Work request: Going through the data below, find how many lines include the word "RequestQueue", and reply with that number alone.

Data for this task:
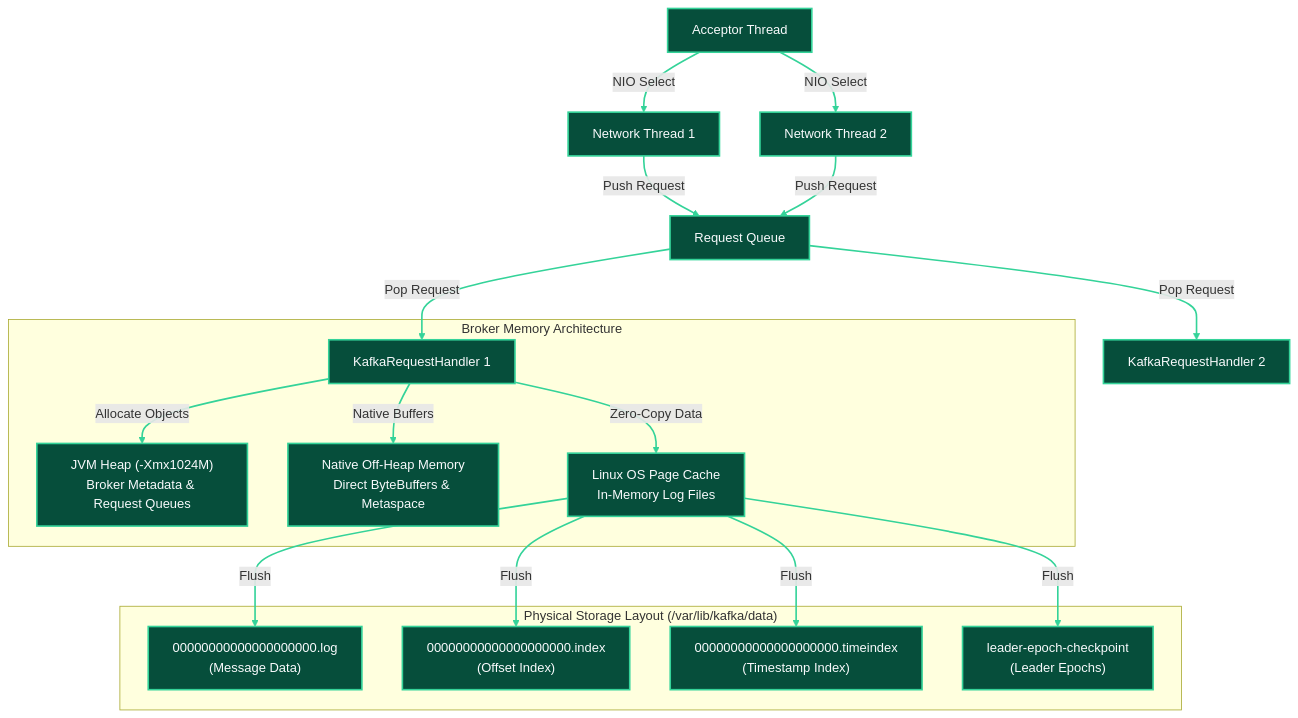
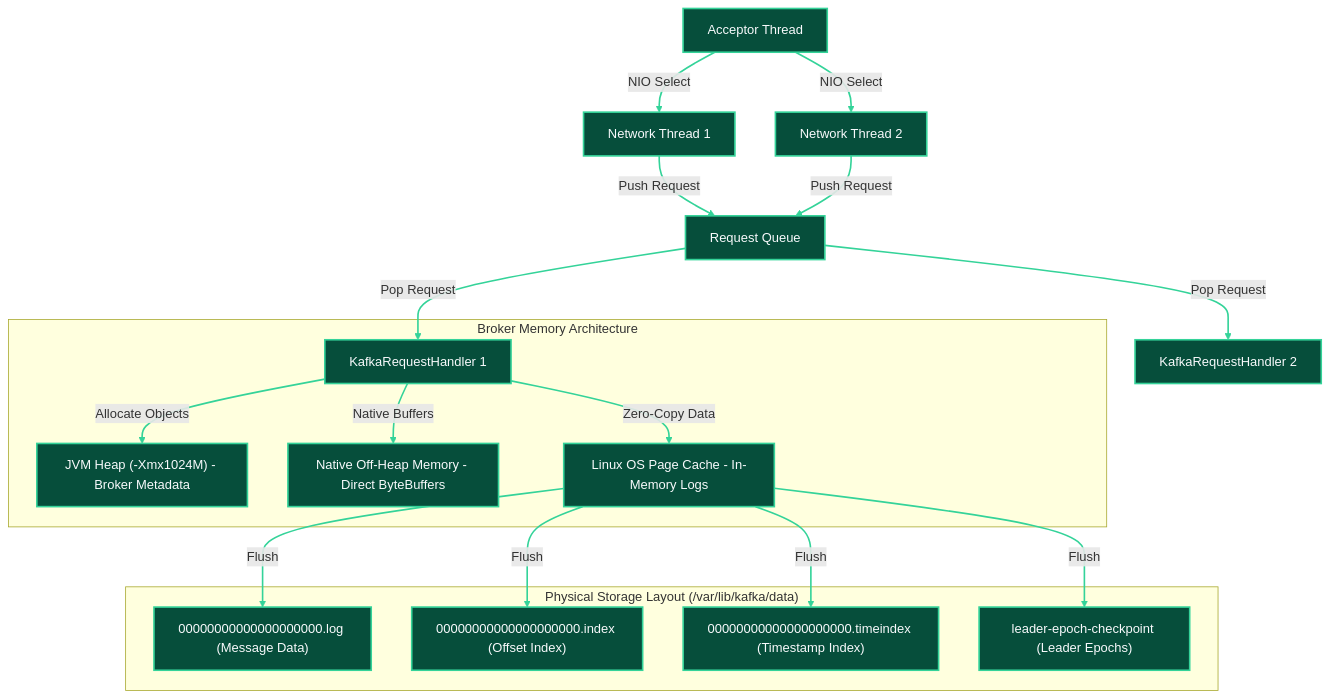
One commit to Chief-Strategist-J/llm-obs-infra changed the fourth of 18 diagrams in docs/configDoc/kafka-configuration-guide.md. Above: the diagram before and after it, drawn with Mermaid. The commit also changed other lines of this file, not shown here.

Commit message:
docs(kafka): fix Mermaid rendering syntax errors by converting undirected links to directed arrows and removing HTML break tags in labels

````diff
--- a/docs/configDoc/kafka-configuration-guide.md
+++ b/docs/configDoc/kafka-configuration-guide.md
@@ -560,40 +560,40 @@
 ```mermaid
 graph TB
     Acceptor["Acceptor Thread"] -->|NIO Select| NetThread1["Network Thread 1"]
     Acceptor -->|NIO Select| NetThread2["Network Thread 2"]
 
     NetThread1 -->|Push Request| RequestQueue["Request Queue"]
     NetThread2 -->|Push Request| RequestQueue
 
     RequestQueue -->|Pop Request| IOThread1["KafkaRequestHandler 1"]
     RequestQueue -->|Pop Request| IOThread2["KafkaRequestHandler 2"]
 
     subgraph MemoryArchitecture ["Broker Memory Architecture"]
-        IOThread1 -->|Allocate Objects| JVMHeap["JVM Heap (-Xmx1024M)<br/>Broker Metadata & Request Queues"]
-        IOThread1 -->|Native Buffers| NativeMem["Native Off-Heap Memory<br/>Direct ByteBuffers & Metaspace"]
-        IOThread1 -->|Zero-Copy Data| PageCache["Linux OS Page Cache<br/>In-Memory Log Files"]
+        IOThread1 -->|Allocate Objects| JVMHeap["JVM Heap (-Xmx1024M) - Broker Metadata"]
+        IOThread1 -->|Native Buffers| NativeMem["Native Off-Heap Memory - Direct ByteBuffers"]
+        IOThread1 -->|Zero-Copy Data| PageCache["Linux OS Page Cache - In-Memory Logs"]
     end
 
     subgraph StorageLayout ["Physical Storage Layout (/var/lib/kafka/data)"]
-        PageCache -->|Flush| LogFile["00000000000000000000.log<br/>(Message Data)"]
-        PageCache -->|Flush| IndexFile["00000000000000000000.index<br/>(Offset Index)"]
-        PageCache -->|Flush| TimeIndex["00000000000000000000.timeindex<br/>(Timestamp Index)"]
-        PageCache -->|Flush| EpochFile["leader-epoch-checkpoint<br/>(Leader Epochs)"]
+        PageCache -->|Flush| LogFile["00000000000000000000.log (Message Data)"]
+        PageCache -->|Flush| IndexFile["00000000000000000000.index (Offset Index)"]
+        PageCache -->|Flush| TimeIndex["00000000000000000000.timeindex (Timestamp Index)"]
+        PageCache -->|Flush| EpochFile["leader-epoch-checkpoint (Leader Epochs)"]
     end
 
     style Acceptor fill:#064e3b,stroke:#34d399,stroke-width:2px,color:#f8fafc
     style NetThread1 fill:#064e3b,stroke:#34d399,stroke-width:2px,color:#f8fafc
     style NetThread2 fill:#064e3b,stroke:#34d399,stroke-width:2px,color:#f8fafc
     style RequestQueue fill:#064e3b,stroke:#34d399,stroke-width:2px,color:#f8fafc
     style IOThread1 fill:#064e3b,stroke:#34d399,stroke-width:2px,color:#f8fafc
     style IOThread2 fill:#064e3b,stroke:#34d399,stroke-width:2px,color:#f8fafc
     style JVMHeap fill:#064e3b,stroke:#34d399,stroke-width:2px,color:#f8fafc
     style NativeMem fill:#064e3b,stroke:#34d399,stroke-width:2px,color:#f8fafc
     style PageCache fill:#064e3b,stroke:#34d399,stroke-width:2px,color:#f8fafc
     style LogFile fill:#064e3b,stroke:#34d399,stroke-width:2px,color:#f8fafc
     style IndexFile fill:#064e3b,stroke:#34d399,stroke-width:2px,color:#f8fafc
     style TimeIndex fill:#064e3b,stroke:#34d399,stroke-width:2px,color:#f8fafc
     style EpochFile fill:#064e3b,stroke:#34d399,stroke-width:2px,color:#f8fafc
 
     linkStyle 0,1,2,3,4,5,6,7,8,9,10,11,12 stroke:#34d399,stroke-width:2px;
 ```
````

Exercise result: 5